Now, to fill the $117 billion costs of the TARP program, President Obama has called for the fee to be assessed against any financial services firm with more than $50 billion  in assets and owns a thrift, including property/casualty insurers, with payments beginning on June 30 of this year. These companies will be required to pay the fee even if they have paid back their TARP loans, with interest, and even if they never received any federal money at all.

At NAMIC we believe this is an unfair policy that sends the wrong message to Wall St. and to the taxpayers. What does it say when simply meeting an arbitrary threshold means having to pay for the failures of companies that gambled with their customers’ money and lost?

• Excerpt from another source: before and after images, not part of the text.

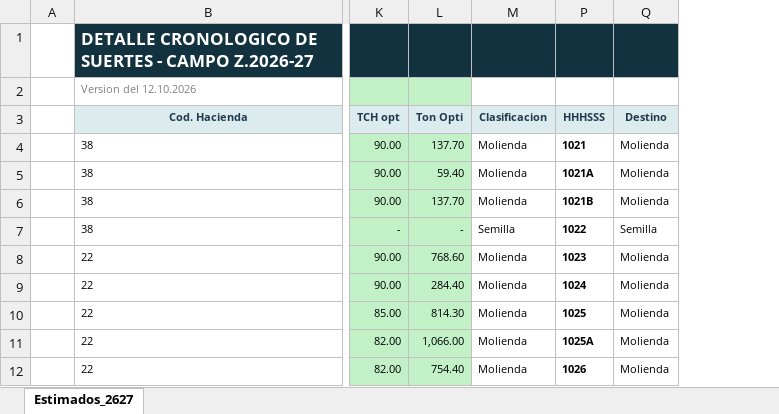
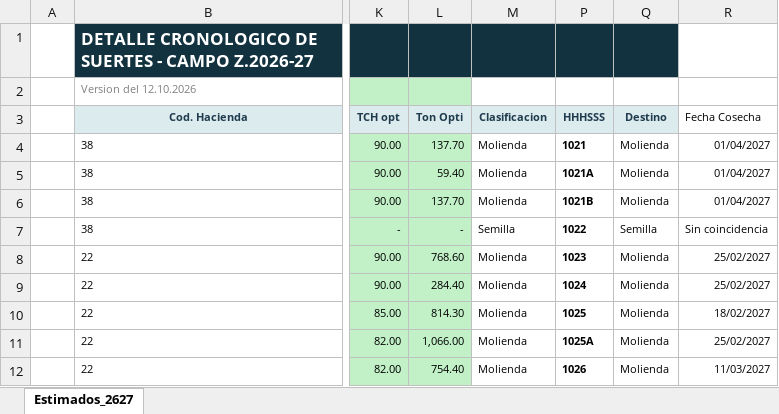
Before and after one commit to Kem111079/CASUR_MAPS_V171126, an Excel workbook: fuentes/Estimados_para_APP_Z2627v2.xlsx, sheet Estimados_2627, drawn as a sheet; only a part is shown, gaps mark what is left out; values as stored, in another font and other column widths than the file's, no borders; the diff names each change by its address in the sheet, - before the commit and + after, or states it on an @@ line.

```diff
--- a/fuentes/Estimados_para_APP_Z2627v2.xlsx (sheet Estimados_2627)
+++ b/fuentes/Estimados_para_APP_Z2627v2.xlsx (sheet Estimados_2627)
+column R (Fecha Cosecha), rows 4-12: 01/04/2027 | 01/04/2027 | 01/04/2027 | Sin coincidencia | 25/02/2027 | 25/02/2027 | 18/02/2027 | 25/02/2027 | 11/03/2027
```
Also changed, not shown: 14 other files.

Property/casualty insurers have remained financially stable throughout the financial crisis. Even at AIG, the insurance operations remained strong while its financial products division shattered the company. In the weeks after the crisis began, NAMIC’s board of directors resolved on behalf of our association and its members that we did not need or want TARP funds.

Why then, would those companies who have weathered the financial storm be asked to pay for those who couldn’t? Supporters of the fee have argued that by stabilizing the economy, the TARP helped those companies being asked to pay the fee. This is a flawed argument, though, because it assumes the benefits of a stabilized economy were limited to companies with more than $50 billion in assets. Certainly those supporters wouldn’t make that argument.  

Given how much has been spent in the name of stabilizing and stimulating the economy, it’s vital that our elected leaders aggressively seek to recoup as much of the taxpayers’ money as possible. But those efforts should be, made fairly, with thought given to those who acted responsibly throughout. We at NAMIC have no dispute with a “Financial Crisis Responsibility Fee,” we just believe it should apply to those who bear the responsibility for the financial crisis.